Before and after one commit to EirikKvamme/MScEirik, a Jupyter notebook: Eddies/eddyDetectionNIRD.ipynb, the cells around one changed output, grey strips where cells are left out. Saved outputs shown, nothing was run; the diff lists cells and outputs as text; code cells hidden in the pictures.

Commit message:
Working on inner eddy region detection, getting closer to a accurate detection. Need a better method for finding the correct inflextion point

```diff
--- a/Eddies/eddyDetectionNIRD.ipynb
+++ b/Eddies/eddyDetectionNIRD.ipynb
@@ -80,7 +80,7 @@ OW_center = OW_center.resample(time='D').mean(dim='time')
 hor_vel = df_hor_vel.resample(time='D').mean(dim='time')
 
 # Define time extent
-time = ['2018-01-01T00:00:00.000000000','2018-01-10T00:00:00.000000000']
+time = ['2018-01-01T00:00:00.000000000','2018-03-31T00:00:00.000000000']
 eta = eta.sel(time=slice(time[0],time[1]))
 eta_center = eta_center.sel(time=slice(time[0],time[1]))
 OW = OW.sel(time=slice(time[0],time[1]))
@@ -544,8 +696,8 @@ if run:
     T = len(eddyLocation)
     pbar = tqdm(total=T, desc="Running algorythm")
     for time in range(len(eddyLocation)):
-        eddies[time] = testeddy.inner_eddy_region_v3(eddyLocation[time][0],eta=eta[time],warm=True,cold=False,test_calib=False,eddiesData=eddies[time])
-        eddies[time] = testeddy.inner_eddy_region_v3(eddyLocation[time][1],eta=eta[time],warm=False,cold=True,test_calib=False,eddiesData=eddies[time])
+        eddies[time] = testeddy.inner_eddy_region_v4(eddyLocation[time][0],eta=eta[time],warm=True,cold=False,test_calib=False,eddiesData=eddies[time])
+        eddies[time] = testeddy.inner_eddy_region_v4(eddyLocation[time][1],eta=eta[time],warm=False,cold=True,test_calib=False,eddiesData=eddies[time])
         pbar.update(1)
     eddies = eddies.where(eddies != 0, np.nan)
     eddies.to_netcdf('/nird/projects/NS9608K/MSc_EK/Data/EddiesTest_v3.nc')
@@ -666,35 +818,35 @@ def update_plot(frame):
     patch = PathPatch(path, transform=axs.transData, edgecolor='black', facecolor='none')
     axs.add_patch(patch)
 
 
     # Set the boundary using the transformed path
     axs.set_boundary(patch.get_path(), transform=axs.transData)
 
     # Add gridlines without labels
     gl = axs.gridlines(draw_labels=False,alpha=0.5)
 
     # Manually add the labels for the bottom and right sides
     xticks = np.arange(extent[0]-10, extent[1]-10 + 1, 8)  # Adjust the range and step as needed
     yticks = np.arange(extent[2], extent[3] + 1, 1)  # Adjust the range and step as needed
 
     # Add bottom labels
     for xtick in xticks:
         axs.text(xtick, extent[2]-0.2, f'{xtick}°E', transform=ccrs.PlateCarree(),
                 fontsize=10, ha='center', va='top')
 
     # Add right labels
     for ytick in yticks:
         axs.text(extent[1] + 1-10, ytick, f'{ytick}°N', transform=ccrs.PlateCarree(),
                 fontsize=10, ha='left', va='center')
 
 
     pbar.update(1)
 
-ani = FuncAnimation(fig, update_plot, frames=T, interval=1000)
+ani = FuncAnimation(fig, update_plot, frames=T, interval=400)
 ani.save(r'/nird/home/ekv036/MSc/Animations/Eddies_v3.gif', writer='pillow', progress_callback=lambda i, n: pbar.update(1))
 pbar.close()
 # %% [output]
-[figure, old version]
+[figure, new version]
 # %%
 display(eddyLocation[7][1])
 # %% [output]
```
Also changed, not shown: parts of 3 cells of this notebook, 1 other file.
________________________
ASSIGNED TASK >> Say the number of lines in the records above that include the string "cold", and no more.

THE ANSWER >> 4